*** DATA FOR THIS EXERCISE Section Begins ***

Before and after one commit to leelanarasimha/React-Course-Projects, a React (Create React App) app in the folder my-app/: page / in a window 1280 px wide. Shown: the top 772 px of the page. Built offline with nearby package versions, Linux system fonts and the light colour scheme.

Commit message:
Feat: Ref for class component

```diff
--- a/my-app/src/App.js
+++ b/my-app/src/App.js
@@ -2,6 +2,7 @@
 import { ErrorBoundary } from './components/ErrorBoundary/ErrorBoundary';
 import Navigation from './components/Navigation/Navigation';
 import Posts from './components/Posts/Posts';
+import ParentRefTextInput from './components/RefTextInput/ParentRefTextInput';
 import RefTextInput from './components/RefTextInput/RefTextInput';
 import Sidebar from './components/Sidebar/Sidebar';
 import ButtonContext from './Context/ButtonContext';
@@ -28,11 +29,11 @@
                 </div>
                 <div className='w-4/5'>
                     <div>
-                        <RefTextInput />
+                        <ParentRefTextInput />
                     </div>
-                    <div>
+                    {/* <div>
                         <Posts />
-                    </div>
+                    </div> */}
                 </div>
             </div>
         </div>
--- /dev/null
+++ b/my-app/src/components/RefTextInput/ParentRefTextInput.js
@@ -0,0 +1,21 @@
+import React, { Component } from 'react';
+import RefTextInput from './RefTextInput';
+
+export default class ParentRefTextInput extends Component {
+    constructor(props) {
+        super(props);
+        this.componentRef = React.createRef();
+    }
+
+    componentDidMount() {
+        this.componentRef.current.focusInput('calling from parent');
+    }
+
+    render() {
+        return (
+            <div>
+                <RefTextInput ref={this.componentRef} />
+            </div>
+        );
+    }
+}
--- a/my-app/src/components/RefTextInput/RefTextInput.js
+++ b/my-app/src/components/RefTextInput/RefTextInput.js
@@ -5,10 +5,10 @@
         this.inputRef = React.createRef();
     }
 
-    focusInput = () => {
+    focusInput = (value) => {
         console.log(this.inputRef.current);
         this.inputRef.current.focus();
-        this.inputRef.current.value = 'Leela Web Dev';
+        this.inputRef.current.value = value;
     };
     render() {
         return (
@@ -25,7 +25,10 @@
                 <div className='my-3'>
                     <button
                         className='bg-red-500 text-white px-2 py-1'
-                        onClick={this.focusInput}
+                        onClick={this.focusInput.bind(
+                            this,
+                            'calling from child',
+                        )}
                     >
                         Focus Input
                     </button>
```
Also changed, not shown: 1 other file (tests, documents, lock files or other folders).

*** DATA FOR THIS EXERCISE Section Ends ***
*** DATA FOR THIS EXERCISE Section Begins ***

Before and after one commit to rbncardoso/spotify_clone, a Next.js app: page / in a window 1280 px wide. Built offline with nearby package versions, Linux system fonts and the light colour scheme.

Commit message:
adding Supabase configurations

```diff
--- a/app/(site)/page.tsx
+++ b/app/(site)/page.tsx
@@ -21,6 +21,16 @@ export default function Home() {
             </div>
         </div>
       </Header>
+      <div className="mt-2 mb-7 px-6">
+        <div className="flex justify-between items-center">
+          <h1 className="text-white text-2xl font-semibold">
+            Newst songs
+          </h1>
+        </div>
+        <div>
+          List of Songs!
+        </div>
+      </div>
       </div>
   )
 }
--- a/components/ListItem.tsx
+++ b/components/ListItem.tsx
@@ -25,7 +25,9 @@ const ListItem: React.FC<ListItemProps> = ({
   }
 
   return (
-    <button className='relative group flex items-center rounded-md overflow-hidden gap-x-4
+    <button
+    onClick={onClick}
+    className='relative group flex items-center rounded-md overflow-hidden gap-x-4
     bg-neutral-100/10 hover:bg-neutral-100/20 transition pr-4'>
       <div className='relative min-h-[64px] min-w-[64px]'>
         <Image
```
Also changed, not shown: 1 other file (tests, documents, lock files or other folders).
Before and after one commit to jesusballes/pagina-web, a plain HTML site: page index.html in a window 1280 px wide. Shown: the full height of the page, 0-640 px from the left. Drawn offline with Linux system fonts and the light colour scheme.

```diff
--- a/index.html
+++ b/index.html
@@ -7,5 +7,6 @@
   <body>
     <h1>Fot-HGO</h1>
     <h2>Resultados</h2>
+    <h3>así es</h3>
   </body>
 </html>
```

*** DATA FOR THIS EXERCISE Section Ends ***

▶ **EXERCISE DETAILS**
What lines in the data above contain the word "site"? Show them all.

▶ **EXERCISE RESPONSE**
--- a/app/(site)/page.tsx
+++ b/app/(site)/page.tsx
Before and after one commit to jesusballes/pagina-web, a plain HTML site: page index.html in a window 1280 px wide. Shown: the full height of the page, 0-640 px from the left. Drawn offline with Linux system fonts and the light colour scheme.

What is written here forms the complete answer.